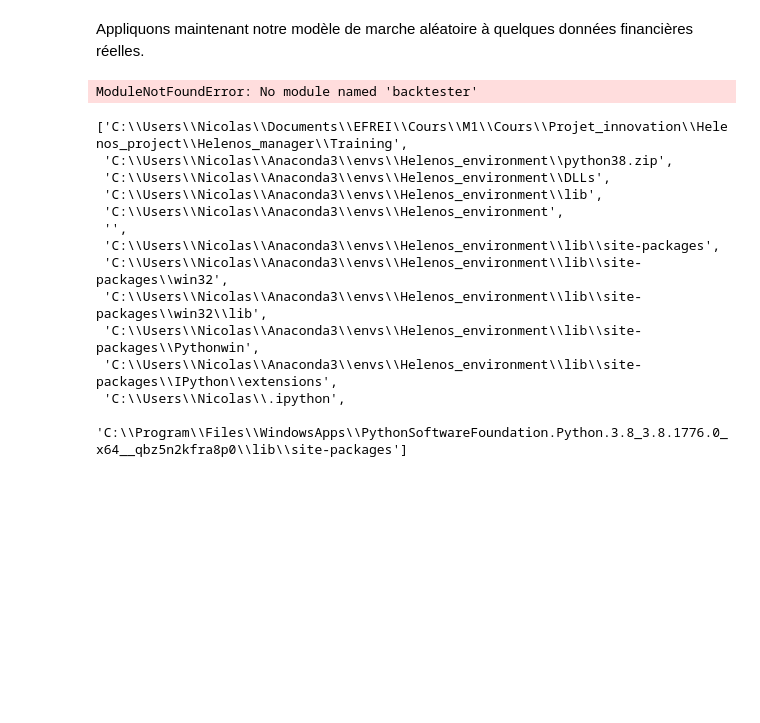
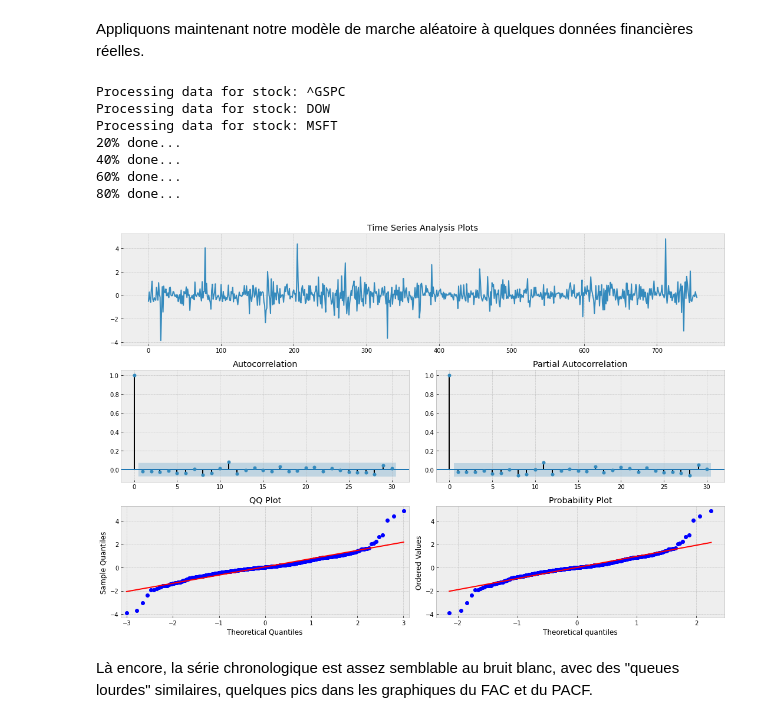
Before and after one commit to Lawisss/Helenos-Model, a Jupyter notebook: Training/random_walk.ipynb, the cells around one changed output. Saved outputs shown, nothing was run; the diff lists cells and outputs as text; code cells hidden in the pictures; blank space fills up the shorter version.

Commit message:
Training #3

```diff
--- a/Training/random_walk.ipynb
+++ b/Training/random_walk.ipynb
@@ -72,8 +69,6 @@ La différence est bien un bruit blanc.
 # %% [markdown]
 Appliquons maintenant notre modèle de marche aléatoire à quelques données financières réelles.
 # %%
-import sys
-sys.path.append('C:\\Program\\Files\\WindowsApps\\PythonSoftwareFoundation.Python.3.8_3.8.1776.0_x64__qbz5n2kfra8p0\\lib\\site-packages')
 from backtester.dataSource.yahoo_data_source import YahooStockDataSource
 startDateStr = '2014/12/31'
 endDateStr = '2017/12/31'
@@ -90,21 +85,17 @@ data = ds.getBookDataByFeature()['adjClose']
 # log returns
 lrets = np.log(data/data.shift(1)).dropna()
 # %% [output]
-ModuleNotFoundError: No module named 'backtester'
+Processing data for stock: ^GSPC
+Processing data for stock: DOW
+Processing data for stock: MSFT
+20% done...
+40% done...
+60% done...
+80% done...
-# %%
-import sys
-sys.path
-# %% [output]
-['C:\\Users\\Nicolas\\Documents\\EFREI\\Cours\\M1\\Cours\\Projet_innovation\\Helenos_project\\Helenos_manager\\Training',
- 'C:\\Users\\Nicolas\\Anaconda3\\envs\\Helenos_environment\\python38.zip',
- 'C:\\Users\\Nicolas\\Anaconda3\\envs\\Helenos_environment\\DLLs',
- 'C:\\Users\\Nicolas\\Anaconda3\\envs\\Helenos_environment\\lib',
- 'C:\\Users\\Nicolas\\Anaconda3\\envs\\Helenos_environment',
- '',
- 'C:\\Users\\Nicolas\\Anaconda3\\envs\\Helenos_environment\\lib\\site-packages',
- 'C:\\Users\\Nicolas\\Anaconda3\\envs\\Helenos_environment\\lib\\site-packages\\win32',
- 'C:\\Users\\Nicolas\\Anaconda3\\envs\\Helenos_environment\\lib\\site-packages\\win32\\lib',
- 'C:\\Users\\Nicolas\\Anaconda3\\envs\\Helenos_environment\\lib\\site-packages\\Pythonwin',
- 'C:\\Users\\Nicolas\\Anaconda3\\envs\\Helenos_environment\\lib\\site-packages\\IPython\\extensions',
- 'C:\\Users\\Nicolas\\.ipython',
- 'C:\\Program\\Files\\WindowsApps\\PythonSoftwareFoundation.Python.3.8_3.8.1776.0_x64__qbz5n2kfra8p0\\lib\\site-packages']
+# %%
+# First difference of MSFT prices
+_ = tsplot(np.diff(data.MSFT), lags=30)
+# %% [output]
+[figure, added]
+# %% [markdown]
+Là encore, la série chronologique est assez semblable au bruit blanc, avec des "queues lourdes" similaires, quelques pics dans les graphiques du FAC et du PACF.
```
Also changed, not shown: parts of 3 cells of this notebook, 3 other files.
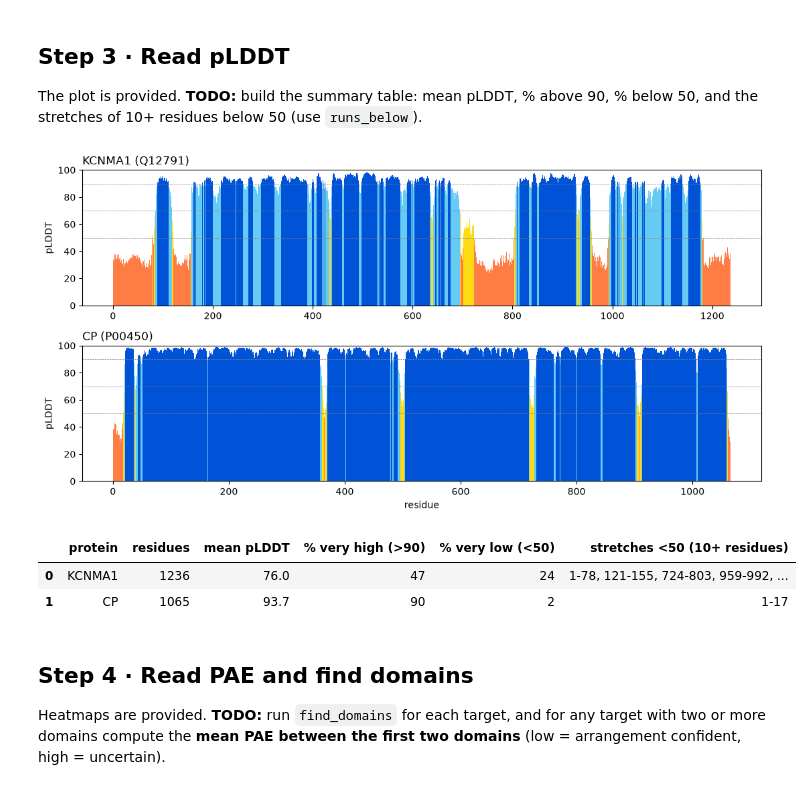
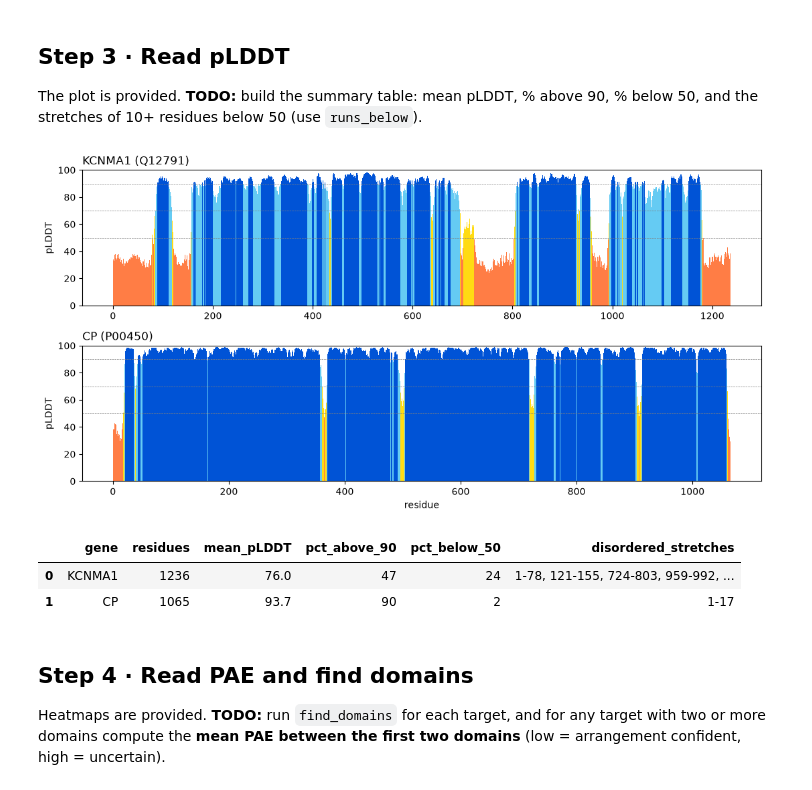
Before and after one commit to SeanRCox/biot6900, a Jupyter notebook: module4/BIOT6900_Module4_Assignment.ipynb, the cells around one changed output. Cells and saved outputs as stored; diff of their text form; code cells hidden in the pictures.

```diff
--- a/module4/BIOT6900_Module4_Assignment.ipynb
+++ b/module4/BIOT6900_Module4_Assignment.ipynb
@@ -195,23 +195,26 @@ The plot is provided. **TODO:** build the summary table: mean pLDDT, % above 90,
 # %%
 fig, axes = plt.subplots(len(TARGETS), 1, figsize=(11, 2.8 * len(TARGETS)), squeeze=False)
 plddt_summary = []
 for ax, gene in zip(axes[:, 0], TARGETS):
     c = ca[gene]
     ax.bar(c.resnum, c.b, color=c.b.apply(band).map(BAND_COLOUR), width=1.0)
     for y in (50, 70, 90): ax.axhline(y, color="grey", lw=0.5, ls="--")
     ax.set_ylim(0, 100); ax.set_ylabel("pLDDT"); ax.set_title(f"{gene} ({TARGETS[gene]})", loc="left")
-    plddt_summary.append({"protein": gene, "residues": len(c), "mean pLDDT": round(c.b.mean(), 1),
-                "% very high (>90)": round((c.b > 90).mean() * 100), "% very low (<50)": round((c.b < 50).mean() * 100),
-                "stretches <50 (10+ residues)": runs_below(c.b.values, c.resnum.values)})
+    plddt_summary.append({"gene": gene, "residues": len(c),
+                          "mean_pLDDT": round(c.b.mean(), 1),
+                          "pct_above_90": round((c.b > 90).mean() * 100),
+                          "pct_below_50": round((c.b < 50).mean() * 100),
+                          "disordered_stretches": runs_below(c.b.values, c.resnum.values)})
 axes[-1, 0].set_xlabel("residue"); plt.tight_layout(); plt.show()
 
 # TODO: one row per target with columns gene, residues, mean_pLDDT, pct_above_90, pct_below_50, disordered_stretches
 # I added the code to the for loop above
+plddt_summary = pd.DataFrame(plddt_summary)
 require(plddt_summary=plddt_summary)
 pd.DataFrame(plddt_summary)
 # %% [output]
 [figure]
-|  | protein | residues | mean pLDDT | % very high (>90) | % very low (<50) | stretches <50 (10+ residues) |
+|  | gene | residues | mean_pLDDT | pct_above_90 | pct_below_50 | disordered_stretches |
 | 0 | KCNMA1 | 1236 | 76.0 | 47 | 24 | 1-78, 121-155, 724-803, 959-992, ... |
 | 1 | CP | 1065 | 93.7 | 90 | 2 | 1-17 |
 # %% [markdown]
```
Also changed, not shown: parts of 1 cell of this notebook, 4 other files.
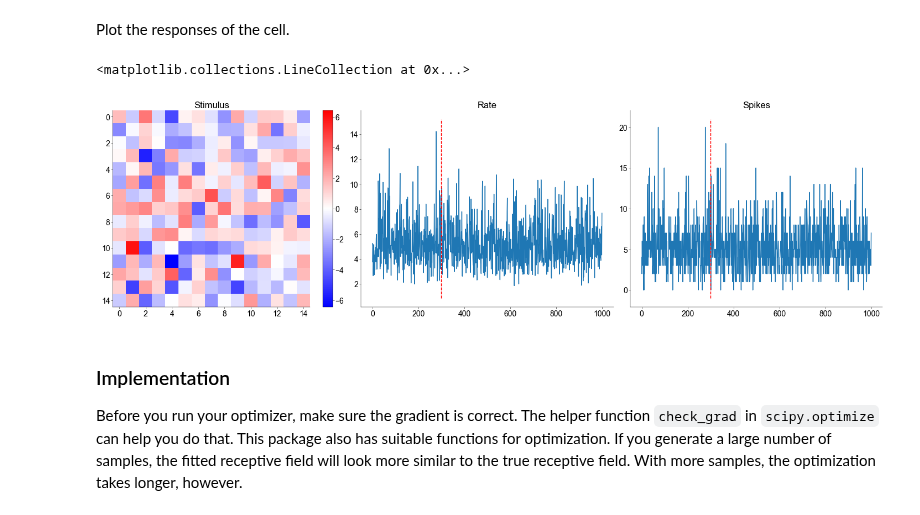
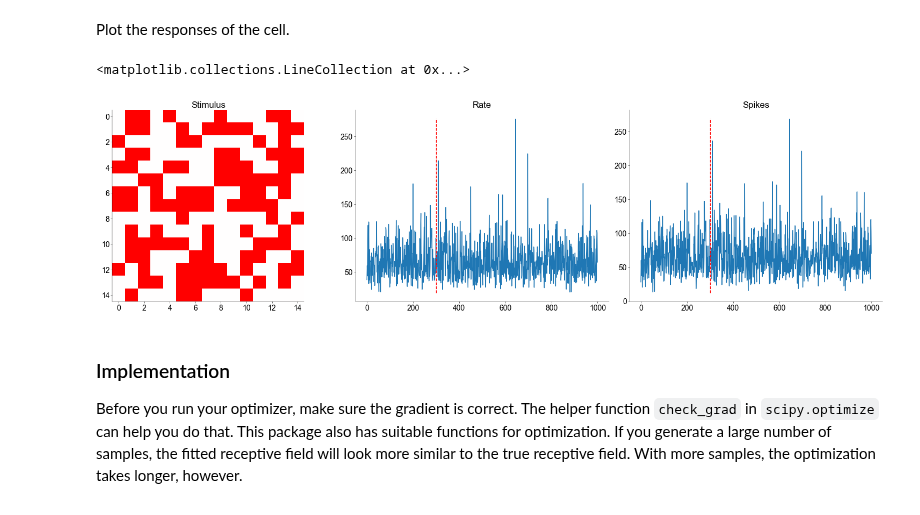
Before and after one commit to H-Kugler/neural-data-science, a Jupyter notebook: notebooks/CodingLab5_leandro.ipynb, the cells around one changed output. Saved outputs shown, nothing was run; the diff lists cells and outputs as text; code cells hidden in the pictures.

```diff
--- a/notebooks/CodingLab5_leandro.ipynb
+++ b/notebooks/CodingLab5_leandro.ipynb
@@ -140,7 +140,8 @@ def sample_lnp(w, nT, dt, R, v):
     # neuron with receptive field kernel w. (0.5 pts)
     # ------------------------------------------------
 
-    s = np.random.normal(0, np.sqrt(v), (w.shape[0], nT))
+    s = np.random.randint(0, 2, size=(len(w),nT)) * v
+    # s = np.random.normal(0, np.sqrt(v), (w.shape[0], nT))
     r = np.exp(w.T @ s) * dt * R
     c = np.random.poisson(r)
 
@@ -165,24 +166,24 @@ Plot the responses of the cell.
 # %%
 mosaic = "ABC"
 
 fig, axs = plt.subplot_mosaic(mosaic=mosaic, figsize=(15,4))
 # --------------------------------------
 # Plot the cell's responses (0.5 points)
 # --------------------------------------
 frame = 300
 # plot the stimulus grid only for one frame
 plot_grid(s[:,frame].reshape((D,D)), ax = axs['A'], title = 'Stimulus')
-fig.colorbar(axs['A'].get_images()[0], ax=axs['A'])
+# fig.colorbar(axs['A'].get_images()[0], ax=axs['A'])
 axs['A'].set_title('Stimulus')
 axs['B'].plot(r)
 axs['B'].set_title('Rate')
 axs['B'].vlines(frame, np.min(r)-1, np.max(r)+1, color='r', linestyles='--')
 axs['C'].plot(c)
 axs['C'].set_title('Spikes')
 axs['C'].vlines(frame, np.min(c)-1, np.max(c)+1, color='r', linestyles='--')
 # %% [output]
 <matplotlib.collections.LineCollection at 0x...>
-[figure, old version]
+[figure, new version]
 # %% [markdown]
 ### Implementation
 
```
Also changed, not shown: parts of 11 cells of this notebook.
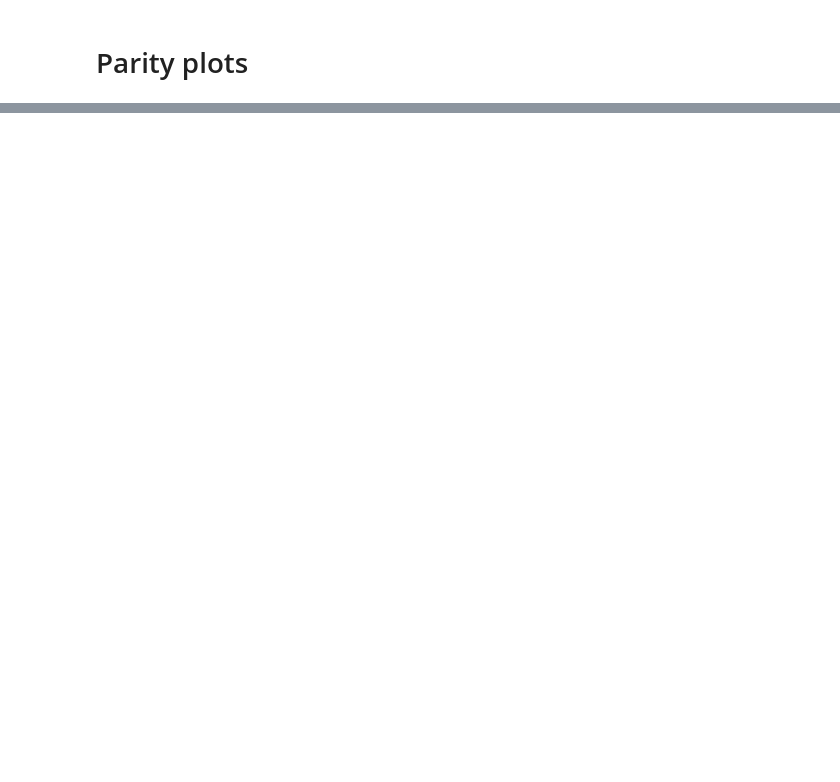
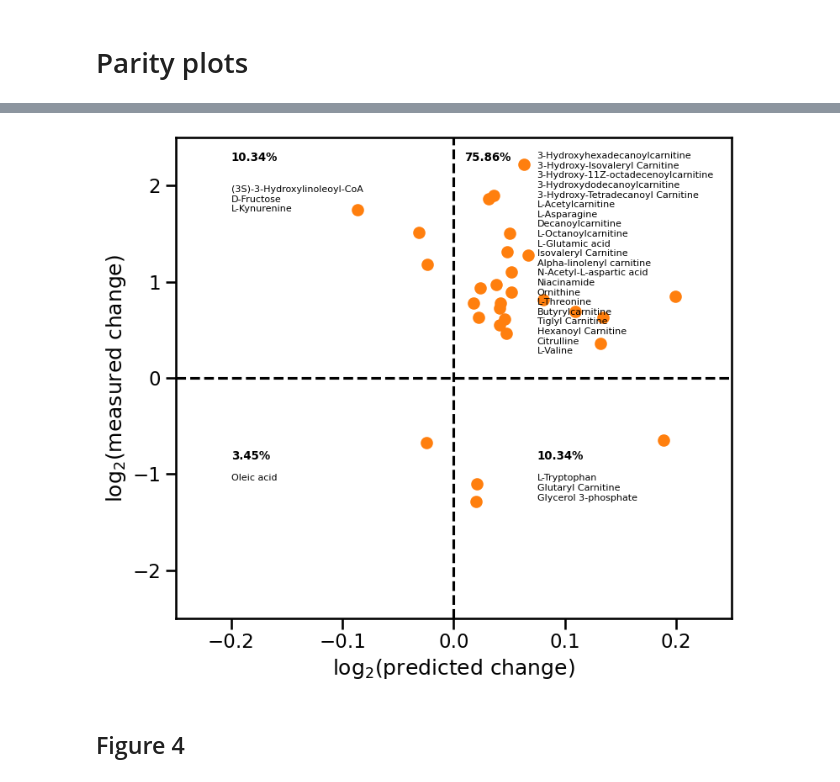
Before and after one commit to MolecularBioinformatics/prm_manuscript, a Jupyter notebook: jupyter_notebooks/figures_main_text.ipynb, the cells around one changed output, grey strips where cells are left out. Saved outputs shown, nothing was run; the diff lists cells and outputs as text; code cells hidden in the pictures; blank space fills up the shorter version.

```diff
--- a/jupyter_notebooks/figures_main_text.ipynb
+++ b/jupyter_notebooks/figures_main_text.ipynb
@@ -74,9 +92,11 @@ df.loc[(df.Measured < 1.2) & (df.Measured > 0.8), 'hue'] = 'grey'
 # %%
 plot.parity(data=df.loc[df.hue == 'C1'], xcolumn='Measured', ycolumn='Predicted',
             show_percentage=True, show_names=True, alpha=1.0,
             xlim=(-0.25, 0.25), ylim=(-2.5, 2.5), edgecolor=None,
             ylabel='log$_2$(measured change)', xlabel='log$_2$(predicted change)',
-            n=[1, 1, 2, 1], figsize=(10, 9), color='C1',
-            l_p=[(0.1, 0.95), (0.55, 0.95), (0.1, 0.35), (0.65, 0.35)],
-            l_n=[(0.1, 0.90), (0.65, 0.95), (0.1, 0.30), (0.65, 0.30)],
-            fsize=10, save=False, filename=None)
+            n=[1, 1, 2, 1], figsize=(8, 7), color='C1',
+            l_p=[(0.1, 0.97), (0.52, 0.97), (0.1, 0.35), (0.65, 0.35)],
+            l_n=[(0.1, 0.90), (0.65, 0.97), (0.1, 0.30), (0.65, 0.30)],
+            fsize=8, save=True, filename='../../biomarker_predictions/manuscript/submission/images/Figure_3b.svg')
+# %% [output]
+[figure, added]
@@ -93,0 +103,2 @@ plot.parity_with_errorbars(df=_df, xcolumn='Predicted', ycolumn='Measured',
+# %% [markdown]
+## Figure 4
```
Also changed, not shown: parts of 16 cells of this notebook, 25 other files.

----------------

**WHAT NEEDS TO BE DONE**
Lines of the listing above that contain the word "changed" must all be copied.

**EXERCISE SOLUTION**
Before and after one commit to Lawisss/Helenos-Model, a Jupyter notebook: Training/random_walk.ipynb, the cells around one changed output. Saved outputs shown, nothing was run; the diff lists cells and outputs as text; code cells hidden in the pictures; blank space fills up the shorter version.
Also changed, not shown: parts of 3 cells of this notebook, 3 other files.
Before and after one commit to SeanRCox/biot6900, a Jupyter notebook: module4/BIOT6900_Module4_Assignment.ipynb, the cells around one changed output. Cells and saved outputs as stored; diff of their text form; code cells hidden in the pictures.
Also changed, not shown: parts of 1 cell of this notebook, 4 other files.
Before and after one commit to H-Kugler/neural-data-science, a Jupyter notebook: notebooks/CodingLab5_leandro.ipynb, the cells around one changed output. Saved outputs shown, nothing was run; the diff lists cells and outputs as text; code cells hidden in the pictures.
Also changed, not shown: parts of 11 cells of this notebook.
Before and after one commit to MolecularBioinformatics/prm_manuscript, a Jupyter notebook: jupyter_notebooks/figures_main_text.ipynb, the cells around one changed output, grey strips where cells are left out. Saved outputs shown, nothing was run; the diff lists cells and outputs as text; code cells hidden in the pictures; blank space fills up the shorter version.
Also changed, not shown: parts of 16 cells of this notebook, 25 other files.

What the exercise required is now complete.